Prior to the publication of this volume in 1987, scholars interested in Old English alliterative meter discovered a number of intriguing restrictions on verse form, and their discoveries proved useful in the editing of texts and in research on the early history of the English language. It had proved impossible up to this point however, to capture these restrictions in a plausible system of rules. In this book Professor Russom obtained a coherent and comprehensive rule system using the insights of linguistic theory. The rules of this system apply not just to stress and syllable count but to other features of work structure as well. Russom claims, in particular, that the concept of 'metrical foot' appropriate for analysis of Old English poetry corresponds to the concept of 'word pattern' used in linguistic analysis. In Old English Meter and Linguistic Theory the author explains these rules carefully, justifies them from a linguistic point of view and goes on to apply them to a wide variety of problems.
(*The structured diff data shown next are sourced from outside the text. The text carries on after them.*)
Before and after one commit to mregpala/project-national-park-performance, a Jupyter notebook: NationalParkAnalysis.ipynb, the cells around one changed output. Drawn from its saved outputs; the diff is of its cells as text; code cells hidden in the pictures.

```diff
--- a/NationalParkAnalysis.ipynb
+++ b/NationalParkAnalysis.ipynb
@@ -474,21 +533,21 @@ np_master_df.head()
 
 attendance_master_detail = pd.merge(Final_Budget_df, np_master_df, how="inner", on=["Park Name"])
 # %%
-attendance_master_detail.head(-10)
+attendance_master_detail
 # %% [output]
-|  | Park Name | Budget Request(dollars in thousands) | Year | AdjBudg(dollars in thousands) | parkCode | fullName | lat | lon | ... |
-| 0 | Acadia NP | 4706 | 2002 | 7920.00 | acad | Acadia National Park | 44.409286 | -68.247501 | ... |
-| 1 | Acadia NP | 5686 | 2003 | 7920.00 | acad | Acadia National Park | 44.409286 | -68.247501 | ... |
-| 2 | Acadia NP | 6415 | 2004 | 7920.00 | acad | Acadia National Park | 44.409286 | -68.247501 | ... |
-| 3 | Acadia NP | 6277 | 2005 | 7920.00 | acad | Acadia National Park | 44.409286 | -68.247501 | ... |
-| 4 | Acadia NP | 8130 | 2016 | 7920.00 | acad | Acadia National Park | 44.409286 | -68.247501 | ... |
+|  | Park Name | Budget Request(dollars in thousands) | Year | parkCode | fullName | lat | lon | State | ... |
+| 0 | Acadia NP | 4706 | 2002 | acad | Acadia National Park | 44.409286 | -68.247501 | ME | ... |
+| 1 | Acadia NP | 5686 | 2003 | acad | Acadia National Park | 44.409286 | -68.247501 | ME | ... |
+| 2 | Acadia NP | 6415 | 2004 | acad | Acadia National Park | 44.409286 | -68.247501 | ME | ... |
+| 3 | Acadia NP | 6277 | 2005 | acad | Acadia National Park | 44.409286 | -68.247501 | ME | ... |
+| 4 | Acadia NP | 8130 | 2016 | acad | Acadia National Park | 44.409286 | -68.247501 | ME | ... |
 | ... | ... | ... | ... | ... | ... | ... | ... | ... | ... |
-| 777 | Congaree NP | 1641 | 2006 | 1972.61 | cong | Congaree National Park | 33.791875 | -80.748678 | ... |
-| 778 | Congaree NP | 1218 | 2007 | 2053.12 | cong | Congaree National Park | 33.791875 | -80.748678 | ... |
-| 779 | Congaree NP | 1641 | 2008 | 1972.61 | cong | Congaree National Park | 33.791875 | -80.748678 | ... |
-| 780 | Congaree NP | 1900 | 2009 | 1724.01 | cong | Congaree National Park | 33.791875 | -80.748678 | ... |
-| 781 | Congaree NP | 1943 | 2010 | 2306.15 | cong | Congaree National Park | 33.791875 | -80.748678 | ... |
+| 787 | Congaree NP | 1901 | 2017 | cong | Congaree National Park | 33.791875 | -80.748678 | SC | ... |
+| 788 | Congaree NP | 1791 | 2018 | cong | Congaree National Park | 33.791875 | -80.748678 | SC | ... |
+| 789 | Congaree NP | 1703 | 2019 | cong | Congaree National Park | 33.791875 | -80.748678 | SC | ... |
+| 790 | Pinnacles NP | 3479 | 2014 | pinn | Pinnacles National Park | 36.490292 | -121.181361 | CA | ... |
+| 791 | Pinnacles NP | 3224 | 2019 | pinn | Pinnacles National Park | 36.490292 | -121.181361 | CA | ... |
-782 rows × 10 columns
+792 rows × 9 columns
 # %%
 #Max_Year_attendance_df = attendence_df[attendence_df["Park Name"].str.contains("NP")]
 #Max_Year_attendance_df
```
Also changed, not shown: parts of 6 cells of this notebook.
The results should interest not only those who deal with Old English texts, but also metrists and linguistics generally.
Preface; Introduction; 1. The foot; 2. The verse; 3. Light feet and extrametrical words; 4. Interpretation of ambiguous linguistic material; 5. Relative frequency and metrical complexity; 6. Hypermetrical verses; 7. Alliteration; 8. Metrical subordination within the foot; 9. Words of classes B and C; 10. Rules and exceptions; 11. Overview; Appendix: rule summary; Notes; Works cited; Beowulf verses of special interest; Index.
Ling & Literature